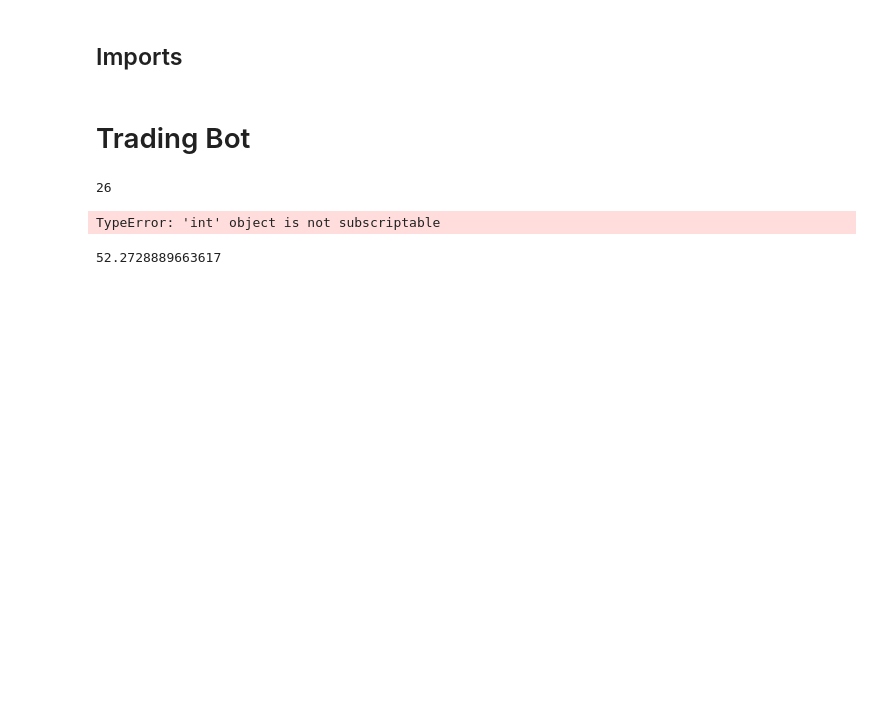
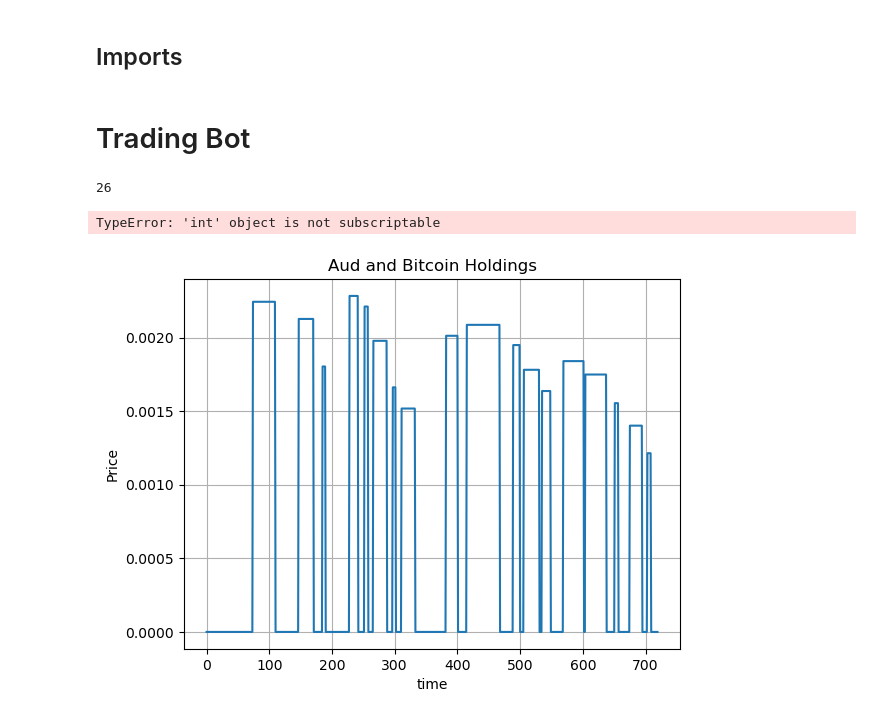
Before and after one commit to LisonLau/CITS4404-Assignment-2, a Jupyter notebook: Trading_Bot.ipynb, the cells around one changed output. Cells and saved outputs as stored; diff of their text form; code cells hidden in the pictures; blank space fills up the shorter version.

```diff
--- a/Trading_Bot.ipynb
+++ b/Trading_Bot.ipynb
@@ -299,6 +326,19 @@ TypeError: 'int' object is not subscriptable
 # %%
 bot = TradingBot([["macd", 0, 30, 20, 9]], DATA)
 # %%
-bot.run()
+aud, aud_vals, btc_vals, time_vals, close_data, sell_date, sell_price,  buy_date, buy_price = bot.run()
-# %% [output]
-52.2728889663617
+# %%
+# Data for plotting
+
+fig, ax = plt.subplots()
+#ax.plot(time_vals, aud_vals)
+ax.plot(time_vals, btc_vals)
+
+ax.set(xlabel='time', ylabel='Price',
+       title='Aud and Bitcoin Holdings')
+ax.grid()
+
+fig.savefig("test.png")
+plt.show()
+# %% [output]
+[figure, added]
```
Also changed, not shown: parts of 4 cells of this notebook, 1 other file.
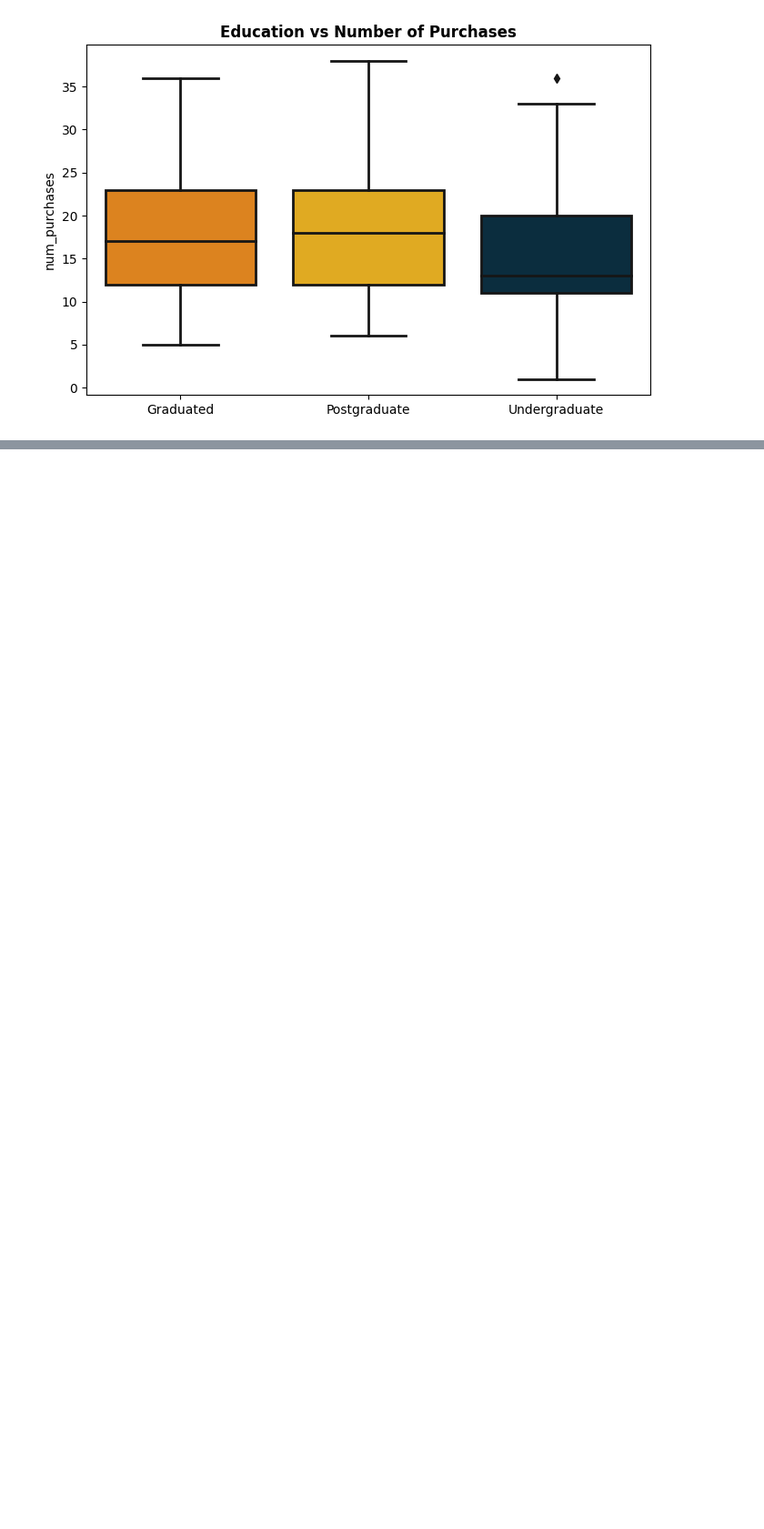
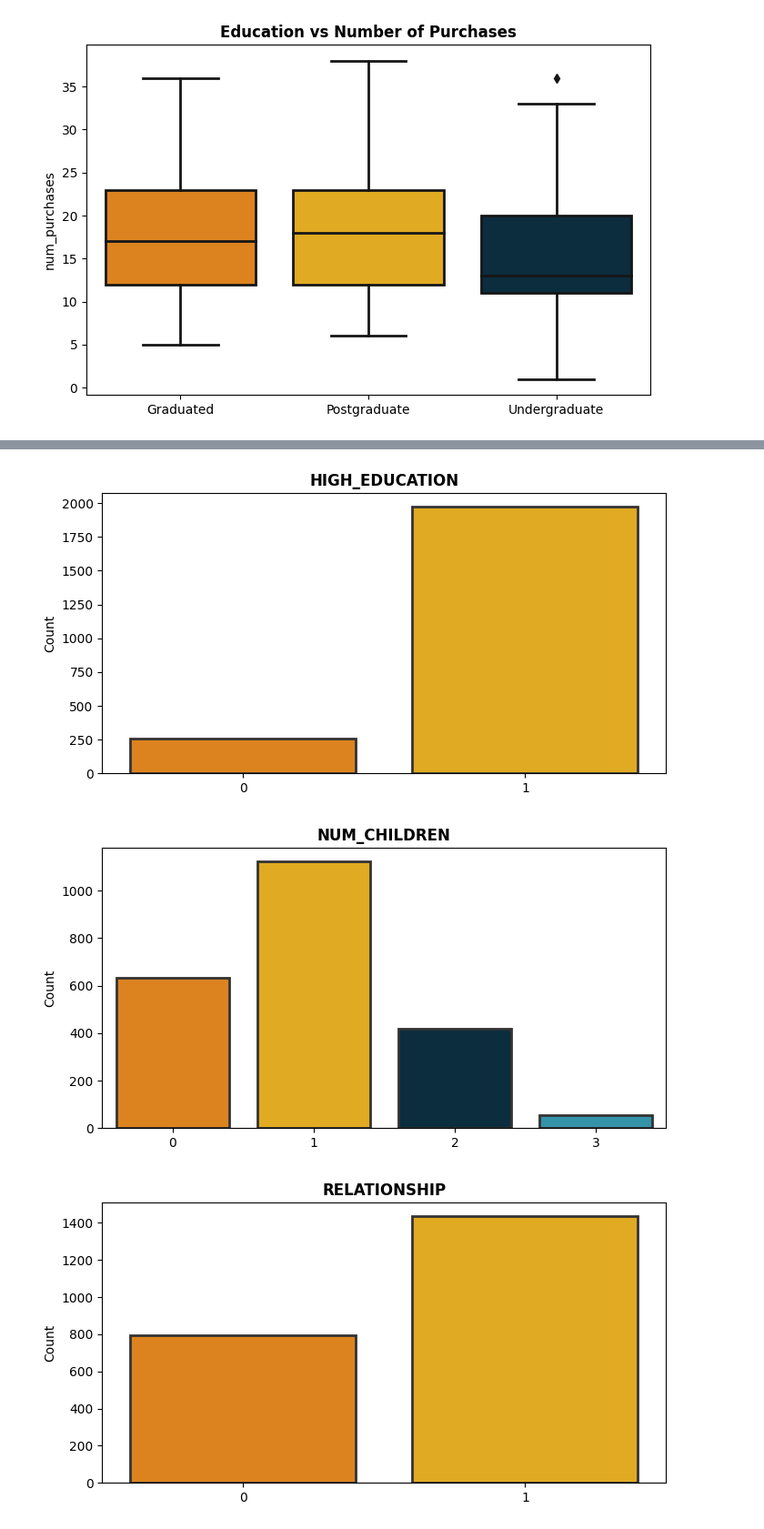
Before and after one commit to azadealmasi/Market-Basket-Analysis-and-Customer-Clustering, a Jupyter notebook: Market Basket Analysis and Customer Clustering.ipynb, the cells around one changed output, grey strips where cells are left out. Shown: that part at 91% size. Drawn from its saved outputs; the diff is of its cells as text; code cells hidden in the pictures; blank space fills up the shorter version.

Commit message:
Update Analysis

```diff
--- a/Market Basket Analysis and Customer Clustering.ipynb
+++ b/Market Basket Analysis and Customer Clustering.ipynb
@@ -52,6 +55,6 @@ import matplotlib.pyplot as plt
 # %%
 # Read the dataset
-df_retail = pd.read_csv('/Users/azi/Documents/Projects/Retail Customer Segmentation/marketing_campaign.csv', sep = '\t')
+df_retail = pd.read_csv('/Users/azi/Documents/Projects/Market Basket Analysis and Customer Clustering/marketing_campaign.csv', sep = '\t')
 # %%
 # Renaming columns
 df_retail.columns = ['customer_id','year_birth', 'education','marital_status','income', 'kid_home','teen_home','dt_customer','recency', 'mnt_wines', 'mnt_fruits','mnt_meat', 'mnt_fish','mtn_sweet','mnt_gold','num_deals_purchases','num_web_purchases','num_catalog_purchases','num_store_purchases','num_web_visits_month','accepted_cpm3','accepted_cpm4', 'accepted_cpm5', 'accepted_cpm1', 'accepted_cpm2', 'conplain','z_cost_contact', 'z_revenue', 'response']
@@ -341,0 +353,5 @@ plt.show()
+# %%
+df["education"] = df["education"].replace({'Graduated':'Postgraduate'})
+df['education'] = df['education'].replace({"Postgraduate": 1})
+df['education'] = df['education'].replace({"Undergraduate": 0})
+df.rename(columns={'education': 'high_education'}, inplace = True)
@@ -341,0 +375,24 @@ plt.show()
+# %%
+## We will generate an additional column to assist in our data visualization, but it will be removed later.
+df['age_group'] = df['age']//10*10
+
+cat_columns = ['high_education','num_children', 'relationship', 'age_group']
+num_columns = ['income', 'num_deals_purchases','total_spent','num_purchases',
+       'pct_purchases_with_discount', 'days_since_enrollment', 'pct_essentials']
+# %%
+'''Categorical distributions (even though num_children and age_group are numerical variables,
+for practical effects it makes a lot of sense to make their visualization as categorical)
+'''
+# Define the colors
+custom_palette = ["#fb8500", "#ffb703", "#023047", "#219ebc", "#8ecae6"]
+for cat in cat_columns:
+    plt.figure(figsize = (8,4))
+    plt.title(str.upper(cat), fontweight = 'bold')
+    aux = df.groupby(cat).size().reset_index()#.rename({'pct_essentials':'count'}, axis = 1)
+    ax = sns.barplot(x=cat, data=aux, y = 0, palette = custom_palette,linewidth=2, edgecolor=".2").set(ylabel="Count", xlabel = None)
+
+    plt.show()
+# %% [output]
+[figure, added]
+[figure, added]
+[figure, added]
```
Also changed, not shown: parts of 17 cells of this notebook.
──────────
_INSTRUCTIONS TO FOLLOW:_ Return the whole listing, word for word, and leave out every picture.

_SOLUTION TO THE EXERCISE:_
Before and after one commit to LisonLau/CITS4404-Assignment-2, a Jupyter notebook: Trading_Bot.ipynb, the cells around one changed output. Cells and saved outputs as stored; diff of their text form; code cells hidden in the pictures; blank space fills up the shorter version.

```diff
--- a/Trading_Bot.ipynb
+++ b/Trading_Bot.ipynb
@@ -299,6 +326,19 @@ TypeError: 'int' object is not subscriptable
 # %%
 bot = TradingBot([["macd", 0, 30, 20, 9]], DATA)
 # %%
-bot.run()
+aud, aud_vals, btc_vals, time_vals, close_data, sell_date, sell_price,  buy_date, buy_price = bot.run()
-# %% [output]
-52.2728889663617
+# %%
+# Data for plotting
+
+fig, ax = plt.subplots()
+#ax.plot(time_vals, aud_vals)
+ax.plot(time_vals, btc_vals)
+
+ax.set(xlabel='time', ylabel='Price',
+       title='Aud and Bitcoin Holdings')
+ax.grid()
+
+fig.savefig("test.png")
+plt.show()
+# %% [output]
+[figure, added]
```
Also changed, not shown: parts of 4 cells of this notebook, 1 other file.
Before and after one commit to azadealmasi/Market-Basket-Analysis-and-Customer-Clustering, a Jupyter notebook: Market Basket Analysis and Customer Clustering.ipynb, the cells around one changed output, grey strips where cells are left out. Shown: that part at 91% size. Drawn from its saved outputs; the diff is of its cells as text; code cells hidden in the pictures; blank space fills up the shorter version.

Commit message:
Update Analysis

```diff
--- a/Market Basket Analysis and Customer Clustering.ipynb
+++ b/Market Basket Analysis and Customer Clustering.ipynb
@@ -52,6 +55,6 @@ import matplotlib.pyplot as plt
 # %%
 # Read the dataset
-df_retail = pd.read_csv('/Users/azi/Documents/Projects/Retail Customer Segmentation/marketing_campaign.csv', sep = '\t')
+df_retail = pd.read_csv('/Users/azi/Documents/Projects/Market Basket Analysis and Customer Clustering/marketing_campaign.csv', sep = '\t')
 # %%
 # Renaming columns
 df_retail.columns = ['customer_id','year_birth', 'education','marital_status','income', 'kid_home','teen_home','dt_customer','recency', 'mnt_wines', 'mnt_fruits','mnt_meat', 'mnt_fish','mtn_sweet','mnt_gold','num_deals_purchases','num_web_purchases','num_catalog_purchases','num_store_purchases','num_web_visits_month','accepted_cpm3','accepted_cpm4', 'accepted_cpm5', 'accepted_cpm1', 'accepted_cpm2', 'conplain','z_cost_contact', 'z_revenue', 'response']
@@ -341,0 +353,5 @@ plt.show()
+# %%
+df["education"] = df["education"].replace({'Graduated':'Postgraduate'})
+df['education'] = df['education'].replace({"Postgraduate": 1})
+df['education'] = df['education'].replace({"Undergraduate": 0})
+df.rename(columns={'education': 'high_education'}, inplace = True)
@@ -341,0 +375,24 @@ plt.show()
+# %%
+## We will generate an additional column to assist in our data visualization, but it will be removed later.
+df['age_group'] = df['age']//10*10
+
+cat_columns = ['high_education','num_children', 'relationship', 'age_group']
+num_columns = ['income', 'num_deals_purchases','total_spent','num_purchases',
+       'pct_purchases_with_discount', 'days_since_enrollment', 'pct_essentials']
+# %%
+'''Categorical distributions (even though num_children and age_group are numerical variables,
+for practical effects it makes a lot of sense to make their visualization as categorical)
+'''
+# Define the colors
+custom_palette = ["#fb8500", "#ffb703", "#023047", "#219ebc", "#8ecae6"]
+for cat in cat_columns:
+    plt.figure(figsize = (8,4))
+    plt.title(str.upper(cat), fontweight = 'bold')
+    aux = df.groupby(cat).size().reset_index()#.rename({'pct_essentials':'count'}, axis = 1)
+    ax = sns.barplot(x=cat, data=aux, y = 0, palette = custom_palette,linewidth=2, edgecolor=".2").set(ylabel="Count", xlabel = None)
+
+    plt.show()
+# %% [output]
+[figure, added]
+[figure, added]
+[figure, added]
```
Also changed, not shown: parts of 17 cells of this notebook.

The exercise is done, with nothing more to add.